In 1543 Vesalius conducted a public dissection in Basel, Switzerland on the body of Jakob Karrer, a notorious local criminal. Afterwards Vesalius assembled and articulated the bones donating the skeleton to the University of Basel. So well preserved was this dissection that it remains the world’s oldest surviving anatomical example. In that same year Andreas Vesalius published his magnus opus entitled: De humani corporis fabrica ( The Fabric of the Human Body). That work was groundbreaking and a major development in modern medical science. The book ,with over 273 exquisite illustrations, transformed anatomy into a subject that relied on observations taken directly from human dissections.
Over the next decade Vesalius traveled throughout Europe, surgically treating injuries, performing postmortems ,administering medications, addressing specific medical questions, and continuing his writings. The religious implications of his methods remained and Andreas was not without his enemies. —after all, this was during the age of the Inquisition. A new round of attacks called for his punishment. It is said (sources are unclear) that one of his main detractors claimed that Vesalius had performed an autopsy on an aristocrat while the heart was still beating. He was accused of “murder,” condemned to death but in a last-minute reprieve had his sentence commuted to a trip to Jerusalem and the Holy Land as penitence. On his return trip, he was shipwrecked on the island of
Zakynthos, Greece. He died shortly thereafter at age 49.
Andreas Vesalius’s legacy represents the introduction of human anatomy and surgery into modern medicine. After Vesalius, anatomy and surgery became a scientific discipline with implications that revolutionized the practice of medicine and changed the face of science. It is fitting that his epitaph reads “ Genius lives on; all else is mortal.” Hardly the description of a thieving graverobber from Brussels.
DID YOU KNOW?
— The skeleton of Swiss criminal Jacob Karrer is the world’s oldest surviving anatomical skeleton.
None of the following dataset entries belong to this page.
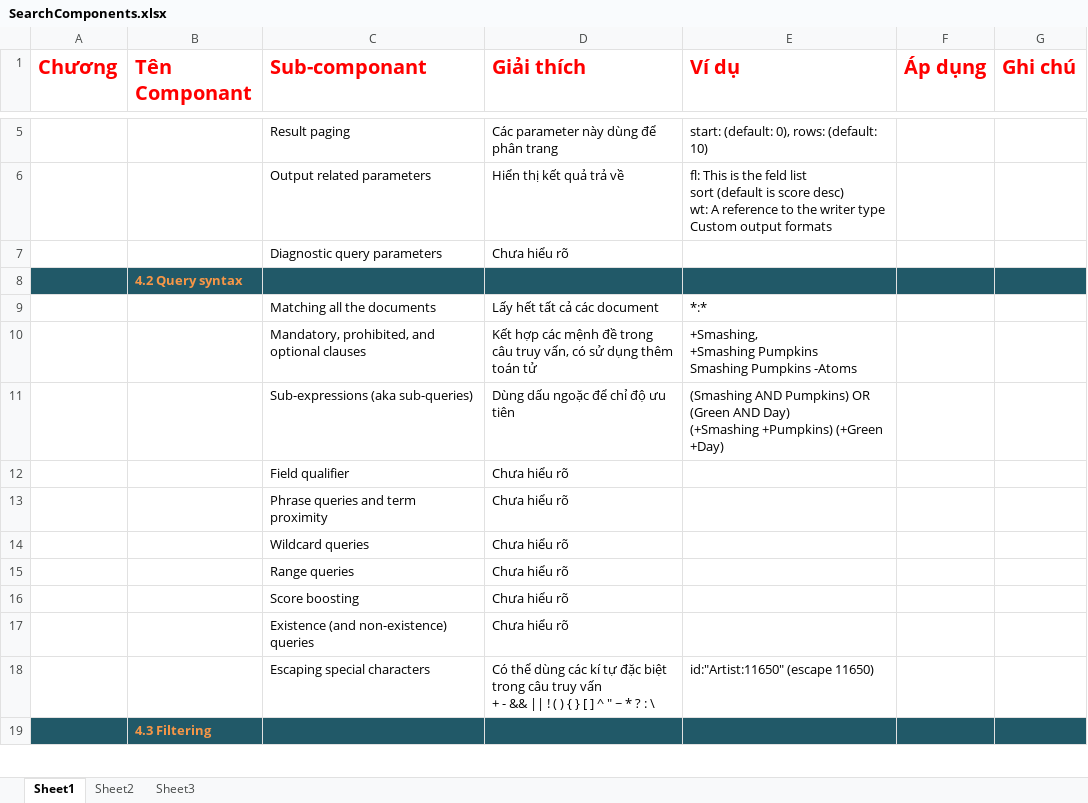
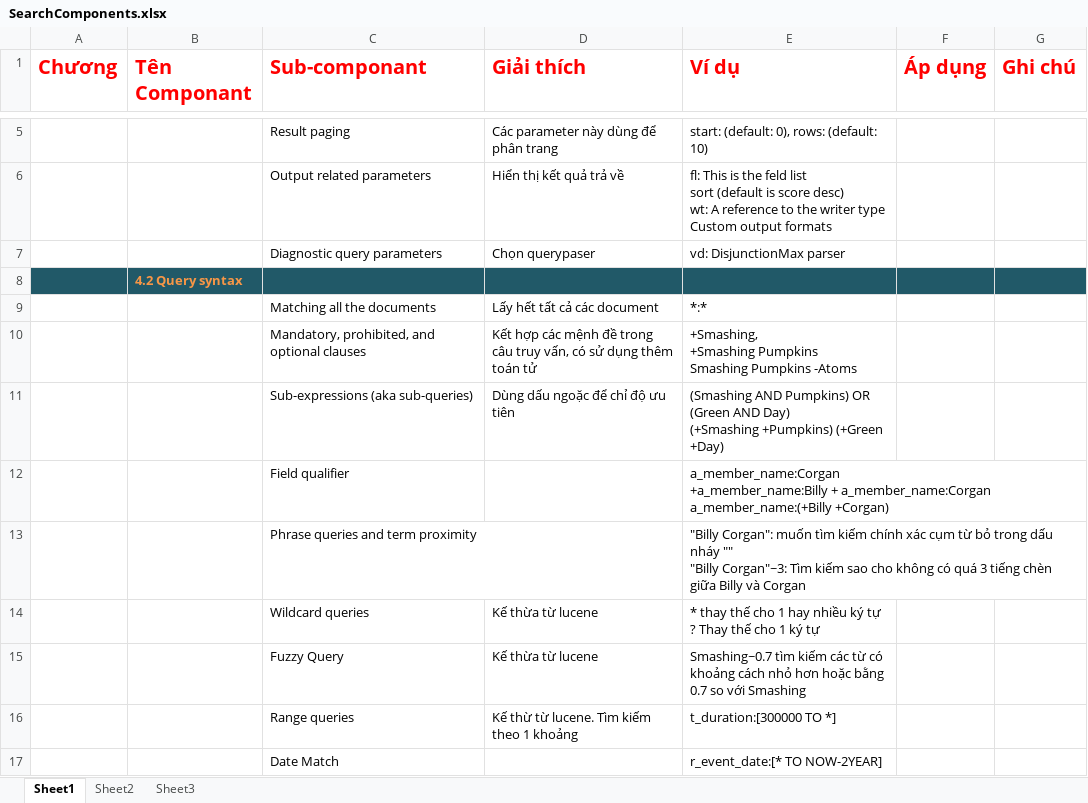
Before and after one commit to ngocphuongnb/kltn10-wiki, an Excel workbook: SearchComponents.xlsx, sheet Sheet1, drawn as a sheet; only a part is shown, gaps mark what is left out; the shorter side is filled out with more unchanged rows; values as stored, in another font and other column widths than the file's, no borders; removed rows and columns are numbered as before the commit, all else as after; ↵ is a line break in a cell; the diff covers the shown part only; the diff names each change by its address in the sheet, - before the commit and + after, or states it on an @@ line.

```diff
--- a/SearchComponents.xlsx (sheet Sheet1)
+++ b/SearchComponents.xlsx (sheet Sheet1)
-row 7:  |  | Diagnostic query parameters | Chưa hiểu rõ
+row 7:  |  | Diagnostic query parameters | Chọn querypaser | vd: DisjunctionMax parser
-row 12:  |  | Field qualifier | Chưa hiểu rõ
-row 13:  |  | Phrase queries and term proximity | Chưa hiểu rõ
-row 14:  |  | Wildcard queries | Chưa hiểu rõ
-row 15:  |  | Range queries | Chưa hiểu rõ
-row 16:  |  | Score boosting | Chưa hiểu rõ
-row 17:  |  | Existence (and non-existence) queries | Chưa hiểu rõ
+row 12:  |  | Field qualifier |  | a_member_name:Corgan ↵ +a_member_name:Billy + a_member_name:Corgan ↵ a_member_name:(+Billy +Corgan)
+row 13:  |  | Phrase queries and term proximity |  | "Billy Corgan": muốn tìm kiếm chính xác cụm từ bỏ trong dấu nháy "" ↵ "Billy Corgan"~3: Tìm kiếm sao cho không có quá 3 tiếng chèn giữa Billy và Corgan
+row 14:  |  | Wildcard queries | Kế thừa từ lucene | * thay thế cho 1 hay nhiều ký tự ↵ ? Thay thế cho 1 ký tự
+row 15:  |  | Fuzzy Query | Kế thừa từ lucene | Smashing~0.7 tìm kiếm các từ có khoảng cách nhỏ hơn hoặc bằng 0.7 so với Smashing
+row 16:  |  | Range queries | Kế thừ từ lucene. Tìm kiếm theo 1 khoảng | t_duration:[300000 TO *]
+row 17:  |  | Date Match |  | r_event_date:[* TO NOW-2YEAR]
```
Also changed, not shown: 8 added rows, 7 removed rows, 6 edited cells, cell formats and merged cells elsewhere in this sheet.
It can be seen today at the Institute of Anatomy in Basel, Switzerland.
—So exquisite were the drawings found in Vesalius famous text De humani corporis fabrica that some art historians attribute the work to Italian master artist Titian.